Rafal Chomik and John Piggott

Demographic and technological changes are two megatrends set to transform labour markets around the world. These shifts are already under way and are expected to accelerate, particularly in East and South East Asia, which is home to the world’s oldest and fastest ageing societies and a region with an enviable pace of economic development. The literature on the nature and impacts of each trend is vast, but the study of the interactions between them is often incidental and rarely in the Asian setting. Yet demography, technology, structural change and economic development are all related. Rapid economic development seen in many parts of Asia is the product of beneficial demographic trends as well as technological catch-up to the production productivity frontier. And technological advancements in medicine have precipitated the increasing levels of life expectancy seen around the world. In turn, while healthier life expectancies raise the prospect of working longer, technological and structural change risk leaving older cohorts behind.


Elena Capatina, Michael Keane, Shiko Maruyama

This paper studies the effects of health on earnings dynamics and on consumption inequality over the life-cycle. We build and calibrate a life-cycle model with idiosyncratic health, earnings and survival risk where individuals make labor supply and asset accumulation decisions, adding two novel features. First, we model health as a complex multi-dimensional concept. We differentiate between functional health and underlying health risk, temporary vs. persistent health shocks, and predictable vs. unpredictable shocks. Second, we study the interactions between health and human capital accumulation (learning-by-doing). These features are important in allowing the model to capture the degree to which, and the pathways through which, health impacts earnings and consumption patterns. They are also very important in estimating the value of health insurance and social insurance. A key finding is that health shocks account for roughly half of the growth in offer wage inequality over the life cycle. Eliminating health shocks leads to a 5.5% decline in the variance of the present value of earnings across all individuals.

Keywords: Health, Income Risk, Precautionary Saving, Health Insurance, Welfare

Colleagues discussing ageing research

Zvi Eckstein, Michael Keane and Osnat Lifshitz
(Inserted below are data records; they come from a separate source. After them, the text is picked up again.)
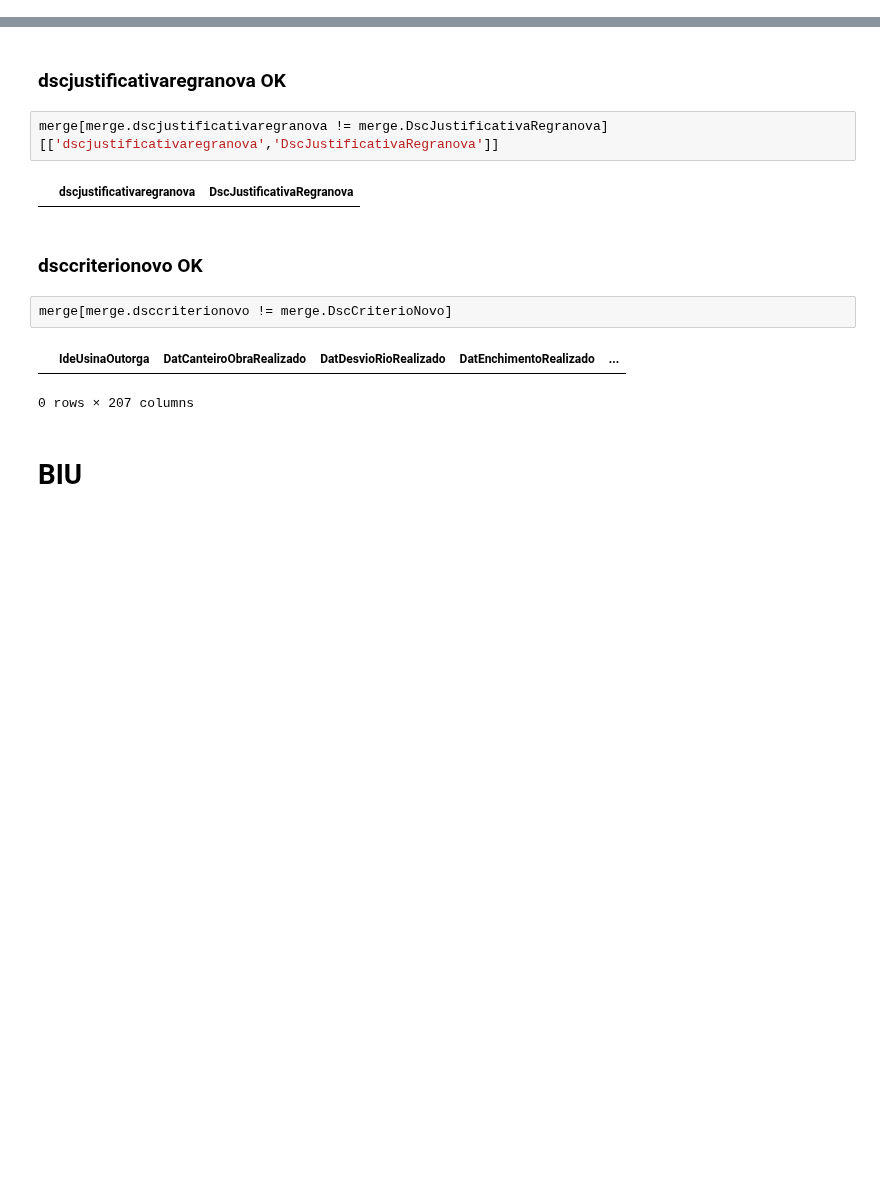
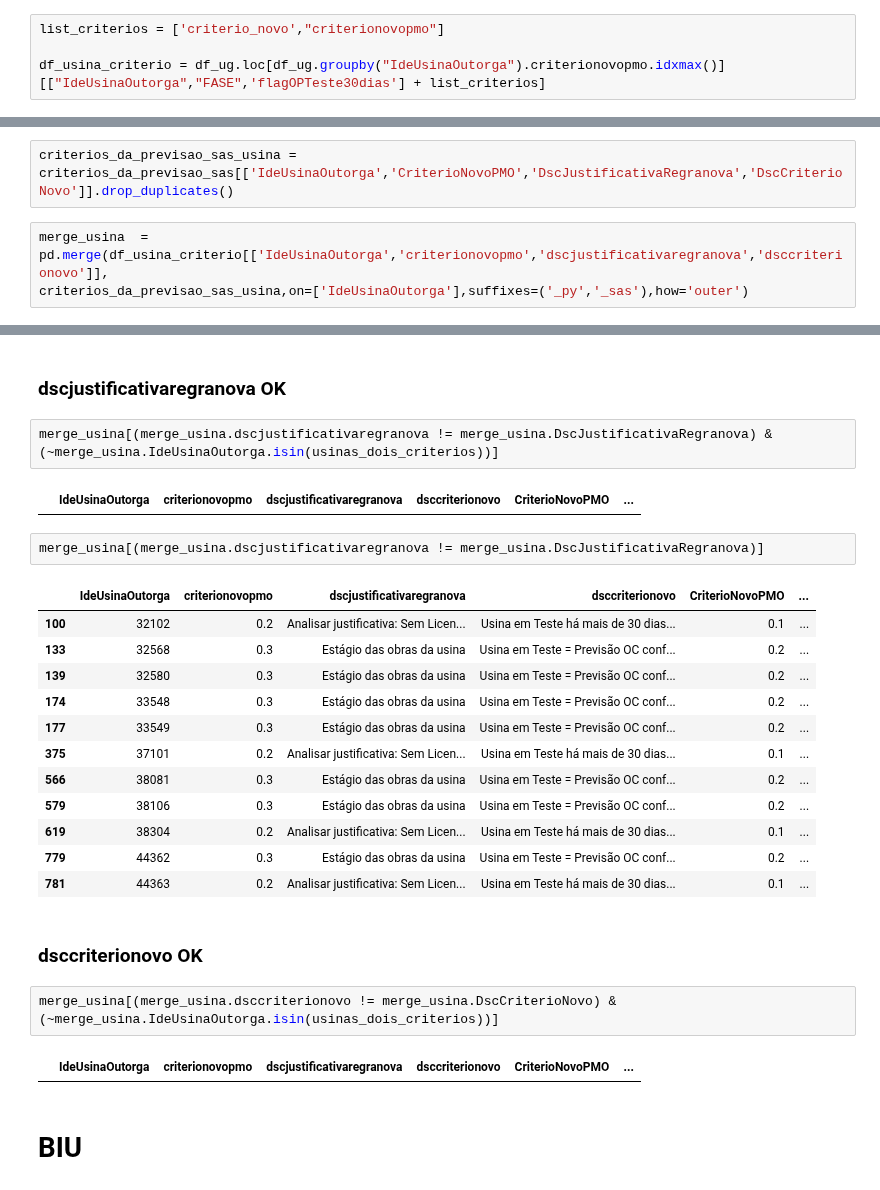
Before and after one commit to Vinicius667/Previsor, a Jupyter notebook: App/Previsor_teste3.ipynb, the cells around one changed output, grey strips where cells are left out. Saved outputs shown, nothing was run; the diff lists cells and outputs as text; blank space fills up the shorter version.

```diff
--- a/App/Previsor_teste3.ipynb
+++ b/App/Previsor_teste3.ipynb
@@ -640,0 +364,4 @@ list_justificativas = ['dsccriterionovo','dsccriterio_pmo_ts','dscjustificativar
+# %%
+list_criterios = ['criterio_novo',"criterionovopmo"]
+
+df_usina_criterio = df_ug.loc[df_ug.groupby("IdeUsinaOutorga").criterionovopmo.idxmax()][["IdeUsinaOutorga","FASE",'flagOPTeste30dias'] + list_criterios]
@@ -668,0 +465,5 @@ criterios_da_previsao_sas.DscCriterioNovo = criterios_da_previsao_sas.DscCriteri
+# %%
+criterios_da_previsao_sas_usina = criterios_da_previsao_sas[['IdeUsinaOutorga','CriterioNovoPMO','DscJustificativaRegranova','DscCriterioNovo']].drop_duplicates()
+# %%
+merge_usina  = pd.merge(df_usina_criterio[['IdeUsinaOutorga','criterionovopmo','dscjustificativaregranova','dsccriterionovo']],
+criterios_da_previsao_sas_usina,on=['IdeUsinaOutorga'],suffixes=('_py','_sas'),how='outer')
@@ -708,16 +521,30 @@ merge[merge.criterio_sas != merge.criterio_py].shape
 # %% [markdown]
 ### dscjustificativaregranova OK
-# %%
-merge[merge.dscjustificativaregranova != merge.DscJustificativaRegranova][['dscjustificativaregranova','DscJustificativaRegranova']]
-# %% [output]
-|  | dscjustificativaregranova | DscJustificativaRegranova |
+# %%
+merge_usina[(merge_usina.dscjustificativaregranova != merge_usina.DscJustificativaRegranova) & (~merge_usina.IdeUsinaOutorga.isin(usinas_dois_criterios))]
+# %% [output]
+|  | IdeUsinaOutorga | criterionovopmo | dscjustificativaregranova | dsccriterionovo | CriterioNovoPMO | ... |
+# %%
+merge_usina[(merge_usina.dscjustificativaregranova != merge_usina.DscJustificativaRegranova)]
+# %% [output]
+|  | IdeUsinaOutorga | criterionovopmo | dscjustificativaregranova | dsccriterionovo | CriterioNovoPMO | ... |
+| 100 | 32102 | 0.2 | Analisar justificativa: Sem Licen... | Usina em Teste há mais de 30 dias... | 0.1 | ... |
+| 133 | 32568 | 0.3 | Estágio das obras da usina | Usina em Teste = Previsão OC conf... | 0.2 | ... |
+| 139 | 32580 | 0.3 | Estágio das obras da usina | Usina em Teste = Previsão OC conf... | 0.2 | ... |
+| 174 | 33548 | 0.3 | Estágio das obras da usina | Usina em Teste = Previsão OC conf... | 0.2 | ... |
+| 177 | 33549 | 0.3 | Estágio das obras da usina | Usina em Teste = Previsão OC conf... | 0.2 | ... |
+| 375 | 37101 | 0.2 | Analisar justificativa: Sem Licen... | Usina em Teste há mais de 30 dias... | 0.1 | ... |
+| 566 | 38081 | 0.3 | Estágio das obras da usina | Usina em Teste = Previsão OC conf... | 0.2 | ... |
+| 579 | 38106 | 0.3 | Estágio das obras da usina | Usina em Teste = Previsão OC conf... | 0.2 | ... |
+| 619 | 38304 | 0.2 | Analisar justificativa: Sem Licen... | Usina em Teste há mais de 30 dias... | 0.1 | ... |
+| 779 | 44362 | 0.3 | Estágio das obras da usina | Usina em Teste = Previsão OC conf... | 0.2 | ... |
+| 781 | 44363 | 0.2 | Analisar justificativa: Sem Licen... | Usina em Teste há mais de 30 dias... | 0.1 | ... |
 # %% [markdown]
 ### dsccriterionovo OK
-# %%
-merge[merge.dsccriterionovo != merge.DscCriterioNovo]
-# %% [output]
-|  | IdeUsinaOutorga | DatCanteiroObraRealizado | DatDesvioRioRealizado | DatEnchimentoRealizado | ... |
-0 rows × 207 columns
+# %%
+merge_usina[(merge_usina.dsccriterionovo != merge_usina.DscCriterioNovo) & (~merge_usina.IdeUsinaOutorga.isin(usinas_dois_criterios))]
+# %% [output]
+|  | IdeUsinaOutorga | criterionovopmo | dscjustificativaregranova | dsccriterionovo | CriterioNovoPMO | ... |
 # %% [markdown]
 # BIU
 # %%
```
Also changed, not shown: parts of 27 cells of this notebook.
Comparing the 1935 and 1975 U.S. birth cohorts, wages of married women grew twice as fast as for married men, and the wage gap between married and single women turned from negative to positive. The employment rate of married women also increased sharply, while that of other groups remained quite stable. To better understand these diverse patterns we develop a lifecycle model incorporating individual and household decisions about education, employment, marriage/divorce and fertility. The model provides an excellent fit to wage and employment patterns, along with changes in education, marriage/divorce rates, and fertility. We assume fixed preferences, but allow for four exogenously changing factors: (i) mother’s education, health and taxes/transfers; (ii) marriage market opportunities and divorce costs; (iii) the wage structure and job offers; (iv) contraception technology. We quantify how each factor contributed to changes across cohorts. We find that factor (iii) was the most important force driving the increase in relative wages of married women, but that all four factors are important for explaining the many socio-economic changes that occurred in the past 50 years. Finally, we use the model to simulate a shift from joint to individual taxation. In a revenue neutral simulation, we predict this would increase employment of married women by 9% and the marriage rate by 8.1%.